## Work to complete
Go through the listing and return every line with "data" in it.

.....

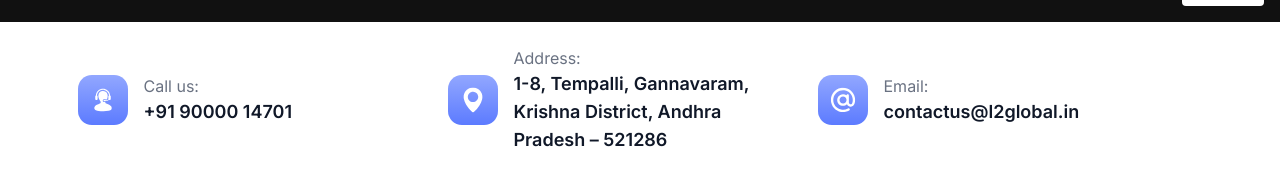
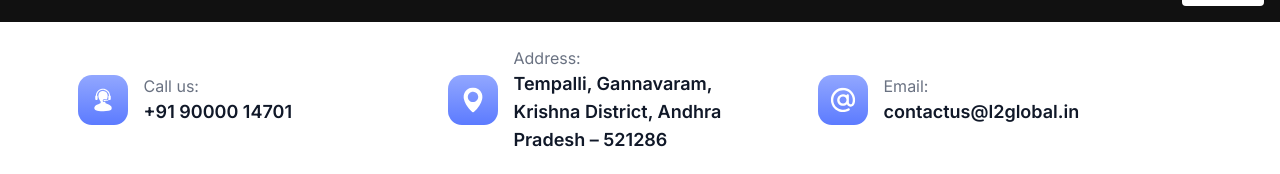
Before and after one commit to L2GlobalTech/l2global.in, a Next.js app: page /contact-us in a window 1280 px wide. Shown: the part 778-952 px from the top of the page. Built offline with nearby package versions, Linux system fonts and the light colour scheme.

Commit message:
Contact Changes

```diff
--- a/containers/web/ContactUsContainer.tsx
+++ b/containers/web/ContactUsContainer.tsx
@@ -97,7 +97,7 @@ const ContactUsContainer = () => {
                                 <div>
                                     <p className="text-gray-500">Address:</p>
                                     <p className="font-semibold text-lg text-gray-900">
-                                        1-8, Tempalli, Gannavaram, Krishna District, Andhra Pradesh – 521286
+                                        Tempalli, Gannavaram, Krishna District, Andhra Pradesh – 521286
                                     </p>
                                 </div>
                             </div>
```
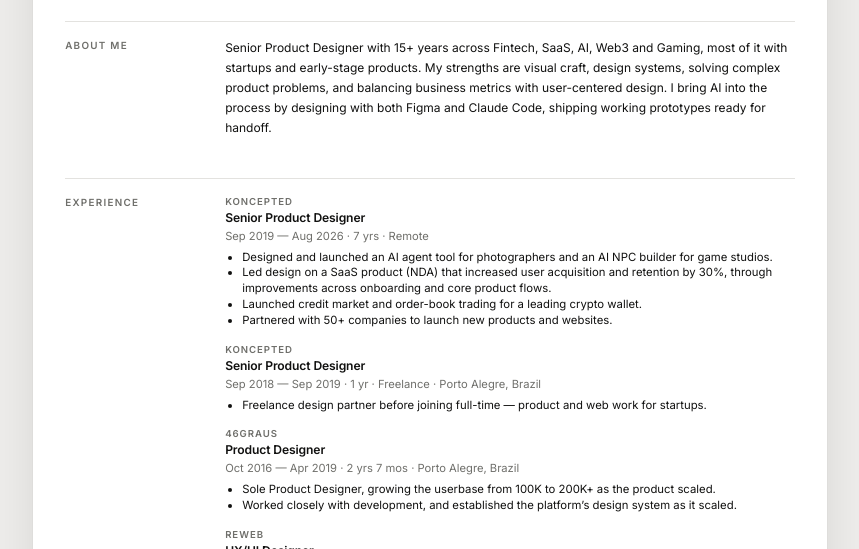
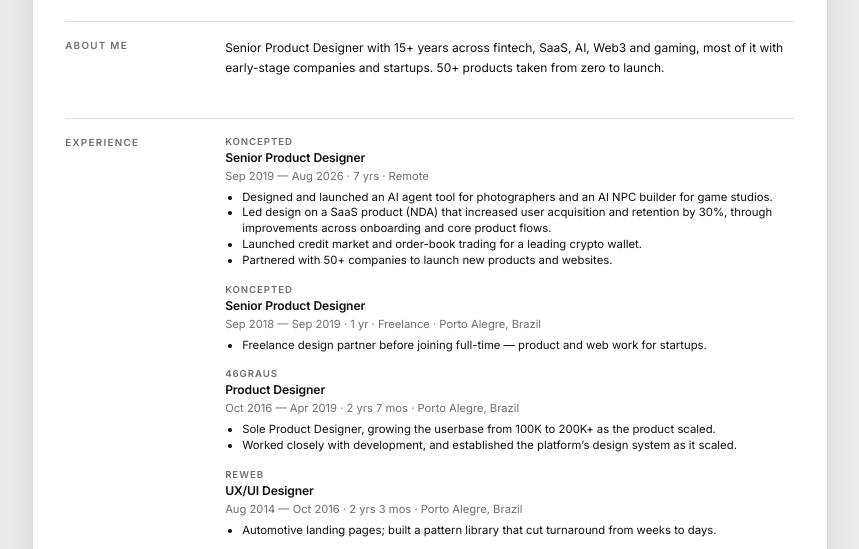
Before and after one commit to GuiKerber/kerber-portfolio, a plain HTML site: page resume/index.html in a window 1280 px wide. Shown: the part 198-747 px from the top of the page, without its empty margins (210-1069 px from the left). Drawn offline with Linux system fonts and the light colour scheme.

Commit message:
Tighten the About me statement across the site
Replaces the strengths list with the outcome: 50+ products taken from zero
to launch. Applied to the homepage headline and the resume lede in both
languages, and both PDFs re-rendered from the updated page so the file a
recruiter downloads matches the page they read.

Co-Authored-By: Claude Opus 5 <noreply@anthropic.com>

```diff
--- a/resume/index.html
+++ b/resume/index.html
@@ -307,11 +307,9 @@
     <section class="row">
       <div class="label" data-pt="Sobre mim">About me</div>
       <div class="col">
-        <p class="lede" data-pt="Product Designer sênior com mais de 15 anos de experiência em Fintech, SaaS, IA, Web3 e Games, a maior parte com startups e produtos em estágio inicial. Meus pontos fortes são craft visual, design systems, resolução de problemas complexos de produto, e o equilíbrio entre métricas de negócio e design centrado no usuário. Trago IA para dentro do processo desenhando com Figma e Claude Code, entregando protótipos funcionais prontos para handoff.">Senior Product Designer with 15+ years across Fintech, SaaS, AI,
-        Web3 and Gaming, most of it with startups and early-stage products. My strengths are visual craft, design
-        systems, solving complex product problems, and balancing business metrics with user-centered design. I bring
-        AI into the process by designing with both Figma and Claude Code, shipping working prototypes ready
-        for handoff.</p>
+        <p class="lede" data-pt="Product Designer sênior com mais de 15 anos em fintech, SaaS, IA, Web3 e games, a maior parte com empresas em estágio inicial e startups. Mais de 50 produtos levados do zero ao lançamento.">Senior Product Designer with 15+ years across fintech, SaaS, AI,
+        Web3 and gaming, most of it with early-stage companies and startups. 50+ products taken from zero
+        to launch.</p>
       </div>
     </section>
 
```
Also changed, not shown: index.html (+2 -2 lines), 2 other files.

.....

## Response to the exercise
       <div class="label" data-pt="Sobre mim">About me</div>
-        <p class="lede" data-pt="Product Designer sênior com mais de 15 anos de experiência em Fintech, SaaS, IA, Web3 e Games, a maior parte com startups e produtos em estágio inicial. Meus pontos fortes são craft visual, design systems, resolução de problemas complexos de produto, e o equilíbrio entre métricas de negócio e design centrado no usuário. Trago IA para dentro do processo desenhando com Figma e Claude Code, entregando protótipos funcionais prontos para handoff.">Senior Product Designer with 15+ years across Fintech, SaaS, AI,
+        <p class="lede" data-pt="Product Designer sênior com mais de 15 anos em fintech, SaaS, IA, Web3 e games, a maior parte com empresas em estágio inicial e startups. Mais de 50 produtos levados do zero ao lançamento.">Senior Product Designer with 15+ years across fintech, SaaS, AI,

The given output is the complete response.